Are there any new issues?

Expanding on this a touch ... there's a lingering question about the balance in the sides' concerns over poor-performing teams. The players see how the game's levers incentivize teams to lose. The low-revenue owners believe that the fewer restraints on payroll exist, the less likely they are to be competitive. The real question here: Will the issues of competitiveness actually factor in for either side when they get down to brass tacks, or will it be strictly about money?

What can break the dam here?

Multiple sources familiar with the discussions believe the competitive-balance-tax threshold could wind up as the main hinge point in negotiations. It's too early to say whether it will be the final piece solidified before a new basic agreement, but if a deal happens to avoid a prolonged lockout, it almost certainly will involve the CBT floor being raised from $210 million.

Is there a drop-dead date for spring training games to be played as scheduled?

Games are scheduled to begin Feb. 26. At absolute latest, there must be a two-week lead time -- and there probably should be more. The visa issues for foreign players are expected to be significant. Getting domestic travel in place will take a few days. Don't forget the COVID-19 protocols that are likely to necessitate extra time. And that's not even mentioning all the free agents who still need jobs and the prep work pitchers need once they get to spring training. Getting an agreement by Feb.1 would make life a lot easier. But remember: As much as teams would like to get in spring training games, regular-season games matter far, far, far-far-far more.

How concerned should fans be at this point?

Anyone with plane tickets and hotels in Arizona or Florida for the first day of pitchers and catchers hopefully has travel insurance. But if you have tickets to Opening Day in late March, don't ask for a refund just yet. Time is the greatest friend of these negotiations, even if the sides have wasted the past six weeks of it.

Dec. 20, 2021

Did the two sides meet recently?

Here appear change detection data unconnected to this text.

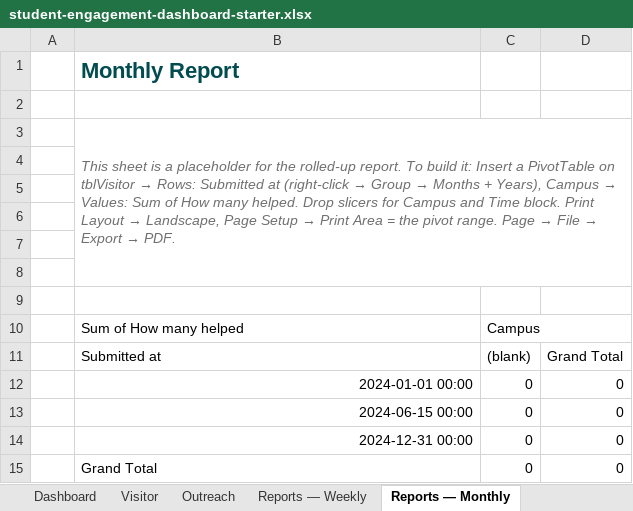
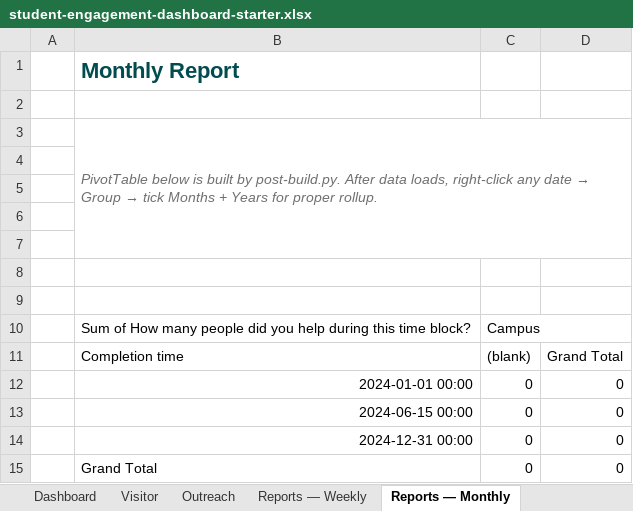
Before and after one commit to Gabriel-Gabrie/student-engagement, an Excel workbook: templates/student-engagement-dashboard-starter.xlsx, sheet Reports — Monthly, drawn as a sheet; values as stored, in another font and other column widths than the file's, no borders; the diff names each change by its address in the sheet, - before the commit and + after, or states it on an @@ line.

Commit message:
Rebuild dashboard template for Forms's actual export shape (long-format)
Old template hard-coded 24 category columns and clean field names like
"Submitted at" / "Submission ID" — but Forms exports columns named after
the question text and uses ASCII hyphens not en-dashes. Result: every
KPI formula and pivot referenced columns that didn't exist in real
exports, dashboard showed #REF! errors and only the campus from the
test submission.

This rewrite:

1. Schema matches Forms's actual export exactly:
   - `Id`, `Start time`, `Completion time`, `Email`, `Name`, `Campus`
   - `Time block this submission covers` (not `Time block`)
   - `How many people did you help during this time block?` (not `How many helped`)
   - 24 categories with ASCII hyphens, `Wayfinding` not `Wayfinding - General`
   - Outreach: `Date of outreach activity`, `How many people attended the outreach activity?`

2. Adds a hidden `VisitorLong` sheet with `tblVisitorLong` — the long-
   format result of Power Query unpivoting the 24 category columns into
   one row per submission-category. Top Categories chart and "Inquiries
   logged" KPI both source this table, so adding a new question in
   Forms is a 30-second Unpivot edit instead of a dozen formula edits.

3. Heatmap uses wildcard time-block matching (`Morning*`, `Afternoon*`,
   `Evening*`) so it survives variations in option text (en-dash vs
   hyphen, parens, etc.).

4. Reports pivots use `Completion time` as the date axis (was `Submitted
   at` which doesn't exist in Forms exports).

5. post-build.py adds 3 PivotCharts on Dashboard:
   - Top Categories (from tblVisitorLong)
   - Outreach Themes (from tblOutreach)
   - Outreach by Campus (from tblOutreach)
   Each has its own pivot cache (slicers don't filter them — those
   show lifetime totals — but they auto-handle new categories).

6. Build guide rewritten with three-query Power Query walkthrough
   including the Unpivot setup for VisitorLong.

```diff
--- a/templates/student-engagement-dashboard-starter.xlsx (sheet Reports — Monthly)
+++ b/templates/student-engagement-dashboard-starter.xlsx (sheet Reports — Monthly)
@@ B3: This sheet is a placeholder for the rolled-up report. To build it: Insert a PivotTable on tblVisitor → Rows: Submitted at (right-click → Group → Months + Years), Campus → Values: Sum of How many helped. Drop slicers for Campus and Time block. Print Layout → Landscape, Page Setup → Print Area = the pivot range. Page → File → Export → PDF. → PivotTable below is built by post-build.py. After data loads, right-click any date → Group → tick Months + Years for proper rollup. @@
-B3:D8 merged
+B3:D7 merged
-B10: Sum of How many helped
+B10: Sum of How many people did you help during this time block?
-B11: Submitted at
+B11: Completion time
```
Also changed, not shown: sheet How to use, sheet Visitor, sheet Dashboard, sheet Outreach, sheet Reports — Weekly, formulas that keep their value, charts or pictures, 3 other files.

Yes. But only on some of the smaller or "noncore economic" issues, which wouldn't necessarily even involve the lead negotiators from both sides, although at least there was communication. These noncore issues -- which might include scheduling, the All-Star Game, drug and domestic violence policies, grievance procedures and special events -- are worth discussing, but the only conversations that will get us closer to ending the shutdown will be on the major economic issues that forced the lockout in the first place.

Are they planning to meet again?

Nothing is scheduled for Christmas week, but that can always change if one side or the other has something to add or change or say about a proposal -- but even then, it would most likely remain on those noncore topics.

How much progress has been made?

Very little so far. January will be a big month in determining when the lockout ends. The core economic issues will be back on the table in the new year, and serious negotiations should take place. It's anyone's guess right now if that will happen on Jan. 2 or Jan. 22, but the sides can't avoid the train coming down the tracks (especially since spring training typically begins in February). To break the deadlock, one or both sides is going to have to give a little on a major issue.

What kind of major issue?

Nothing big -- just the economic systems that have been in place for decades. Sarcasm aside, there are several key hot topics which need resolving, including years to free agency (or the switch to an age-based system), the arbitration system and revenue sharing among clubs. Paraphrasing here -- the players say they're working under antiquated rules, while the league says these are core issues to the way the game has played, which have long since been agreed upon. That's the deadlock.

Why can't they compromise?

The union was not at all happy with how the 2016 collective bargaining agreement negotiations turned out -- or, they say, how the game has changed since. So this year, the players need a win. The league believes they've offered them a few in the form of an NBA-style draft lottery and/or the elimination of draft pick compensation for free agents. Obviously, the union doesn't think that's enough.

How concerned should fans be at this point?

Not very, yet -- but we'll know much more in a month.